    I also make fritattas with frozen veg. Cover the veg with lots of eggs, bake for 45 minutes and it's set.
    Or a fillet of fish wrapped in foil for easiest baking, and microwaved peas.

  3. Here's one I used to do before we went peanut-free. Chicken thighs thrown in the crock pot with diced and/or crushed tomatoes, green chilis, (the original recipe calls for canned, I have some concerns about the BPA in cans of tomatoes but I haven't made it around to finding a better alternative when I need something convenient), honey, cumin, and cinnamon. Cook on low for a few hours. Mix in a few tablespoons to 1/2 cup peanut butter depending on how much chicken you're using, and then serve the whole thing over rice, couscous, or whatever. :)

    By the way, your list there is pretty much our same convenient meal list. Sometimes you just have to get food on the table while the toddler climbs your leg. I aim for one or two of those meals per week, depending on what our plan is for duty days (when hubby can't leave the base so we need to either eat at a fast food place there or pack a picnic dinner) and when I run out of food and am just too exhausted to do anything other than order pizza, lol.

    Oh! Something else I used to do before learning to make my own pizza crust, was to buy the pre-made crusts and then load it with my own sauce and topping. Very tasty, easy, and marginally healthier than most of the frozen ones. Not horribly expensive, either.

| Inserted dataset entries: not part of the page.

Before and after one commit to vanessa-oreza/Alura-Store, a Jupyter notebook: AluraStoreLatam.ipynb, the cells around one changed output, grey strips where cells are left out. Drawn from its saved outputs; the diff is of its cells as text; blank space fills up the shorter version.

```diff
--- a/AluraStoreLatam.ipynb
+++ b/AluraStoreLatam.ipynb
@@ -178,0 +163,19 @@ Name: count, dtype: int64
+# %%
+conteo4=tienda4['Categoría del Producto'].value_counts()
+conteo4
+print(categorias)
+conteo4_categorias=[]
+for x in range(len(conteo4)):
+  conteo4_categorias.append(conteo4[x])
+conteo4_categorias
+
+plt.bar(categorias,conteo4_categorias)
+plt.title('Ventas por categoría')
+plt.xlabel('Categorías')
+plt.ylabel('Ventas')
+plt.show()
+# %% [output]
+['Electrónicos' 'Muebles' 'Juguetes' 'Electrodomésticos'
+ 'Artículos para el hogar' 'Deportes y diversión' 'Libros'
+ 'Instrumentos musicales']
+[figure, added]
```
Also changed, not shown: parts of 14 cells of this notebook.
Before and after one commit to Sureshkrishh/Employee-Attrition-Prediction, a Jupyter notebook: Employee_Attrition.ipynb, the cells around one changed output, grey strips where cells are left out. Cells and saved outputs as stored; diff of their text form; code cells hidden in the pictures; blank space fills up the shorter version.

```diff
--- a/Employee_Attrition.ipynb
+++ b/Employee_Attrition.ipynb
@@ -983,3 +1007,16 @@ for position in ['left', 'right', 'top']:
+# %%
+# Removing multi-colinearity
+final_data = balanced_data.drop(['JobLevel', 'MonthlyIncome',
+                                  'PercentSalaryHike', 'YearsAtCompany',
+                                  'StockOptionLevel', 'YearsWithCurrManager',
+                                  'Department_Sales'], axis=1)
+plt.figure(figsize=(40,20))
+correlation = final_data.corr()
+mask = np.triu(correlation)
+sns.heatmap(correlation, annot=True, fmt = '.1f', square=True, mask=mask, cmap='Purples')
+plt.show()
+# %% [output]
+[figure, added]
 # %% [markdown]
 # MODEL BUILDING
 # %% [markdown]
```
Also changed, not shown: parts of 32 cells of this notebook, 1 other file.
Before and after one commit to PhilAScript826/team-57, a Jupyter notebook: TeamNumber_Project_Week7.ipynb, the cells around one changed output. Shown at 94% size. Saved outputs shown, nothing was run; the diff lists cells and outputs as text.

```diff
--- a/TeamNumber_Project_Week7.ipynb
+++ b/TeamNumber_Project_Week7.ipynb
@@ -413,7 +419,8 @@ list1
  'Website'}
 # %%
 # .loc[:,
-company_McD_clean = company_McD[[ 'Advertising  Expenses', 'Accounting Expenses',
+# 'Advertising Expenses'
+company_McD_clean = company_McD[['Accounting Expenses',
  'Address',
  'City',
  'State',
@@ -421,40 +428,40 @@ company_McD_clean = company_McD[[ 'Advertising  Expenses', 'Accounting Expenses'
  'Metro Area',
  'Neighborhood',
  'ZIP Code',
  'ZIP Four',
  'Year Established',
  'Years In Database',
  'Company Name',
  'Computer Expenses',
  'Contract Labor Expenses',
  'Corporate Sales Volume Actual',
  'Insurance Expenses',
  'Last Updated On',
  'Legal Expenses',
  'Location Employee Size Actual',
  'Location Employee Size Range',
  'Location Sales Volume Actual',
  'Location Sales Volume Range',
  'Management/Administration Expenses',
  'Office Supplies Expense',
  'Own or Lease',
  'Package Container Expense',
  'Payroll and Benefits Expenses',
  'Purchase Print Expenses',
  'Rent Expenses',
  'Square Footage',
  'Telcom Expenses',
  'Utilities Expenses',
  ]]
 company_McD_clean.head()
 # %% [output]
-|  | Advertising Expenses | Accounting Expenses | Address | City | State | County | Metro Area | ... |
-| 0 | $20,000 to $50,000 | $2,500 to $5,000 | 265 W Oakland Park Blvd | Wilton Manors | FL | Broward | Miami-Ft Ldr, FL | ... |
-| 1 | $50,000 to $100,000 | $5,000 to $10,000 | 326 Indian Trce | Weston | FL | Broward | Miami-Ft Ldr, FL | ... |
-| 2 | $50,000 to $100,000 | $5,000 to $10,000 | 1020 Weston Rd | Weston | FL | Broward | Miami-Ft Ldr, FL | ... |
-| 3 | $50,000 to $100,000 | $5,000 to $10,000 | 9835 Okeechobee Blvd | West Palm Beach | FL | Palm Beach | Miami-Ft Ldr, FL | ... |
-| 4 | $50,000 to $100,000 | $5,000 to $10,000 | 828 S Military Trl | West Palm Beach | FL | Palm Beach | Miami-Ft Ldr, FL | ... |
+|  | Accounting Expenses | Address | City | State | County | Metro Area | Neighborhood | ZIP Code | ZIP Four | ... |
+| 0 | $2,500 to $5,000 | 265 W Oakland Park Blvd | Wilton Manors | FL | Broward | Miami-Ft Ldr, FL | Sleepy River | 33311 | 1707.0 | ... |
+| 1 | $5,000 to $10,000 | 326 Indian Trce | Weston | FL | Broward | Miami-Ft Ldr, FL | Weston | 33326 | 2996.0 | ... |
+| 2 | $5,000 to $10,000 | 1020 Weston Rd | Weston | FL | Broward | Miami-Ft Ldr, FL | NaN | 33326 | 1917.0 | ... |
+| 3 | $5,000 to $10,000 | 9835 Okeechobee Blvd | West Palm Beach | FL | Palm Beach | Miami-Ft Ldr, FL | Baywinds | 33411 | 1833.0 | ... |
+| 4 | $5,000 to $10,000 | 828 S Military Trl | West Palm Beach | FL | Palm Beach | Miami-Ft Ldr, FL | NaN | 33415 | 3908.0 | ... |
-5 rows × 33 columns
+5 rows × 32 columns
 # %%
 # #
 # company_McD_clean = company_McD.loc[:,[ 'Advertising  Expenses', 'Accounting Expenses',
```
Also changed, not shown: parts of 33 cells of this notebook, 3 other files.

  4. If you don't have the same problem with a soup-hating husband that I do, soups and stews are a pretty easy thing to make both healthy and in large batches. For example, I usually make a double or triple batch of chili in my crockpot and freeze what we don't eat. That's something very easy (and filling) to defrost on a busy night.

    I don't know if you make your own chicken or beef stock, but that's one way I stretch my food budget. A little stock from my freezer, some onions/garlic/spices, and whatever else I can wrangle from my fridge or cabinet and we have dinner.

  5. You can get french fries with out much junk in them but they are hard to find.
    For simple crock pot, we like to throw some pork chops in with cut up apple and a bit of apple juice and maybe some cinnamon and clove. Let it cook and then you have yummy-ness.

  6. Ok so I TOTALLY KNOW WHERE YOU ARE COMING FROM. I made a giant word doc of favorite crockpot recipes. Can you remind me to find and email it? I like crockpot365 blog and cookbooks. Easy to modify for few ingredients/whole foods. Also, I take a big chunk of time one day to chop and prepare in bulk. Then it really is "convenient" while not necessarily convenience... And we should chat about prices of stuff b/c I have found great prices on Applegate Farms stuff around here. You could freeze those hot dogs prob. And would a bread maker cut down on time for you?

  7. oh and I am asking for this cookbook for Christmas. And a cast iron dutch oven :) http://www.gloriouspotmeal.com/

    Toss it all in one pot and it cooks. :)

  8. I'm loving these comments! Thanks guys! Our time at Blue Lake has actually been great training for making simple meals this year. You'll read soon about how our cabin has no kitchenette and we're cooking our own food anyway! I'll be spending some time in the next couple weeks compiling a simple meals doc. Thanks for the tips!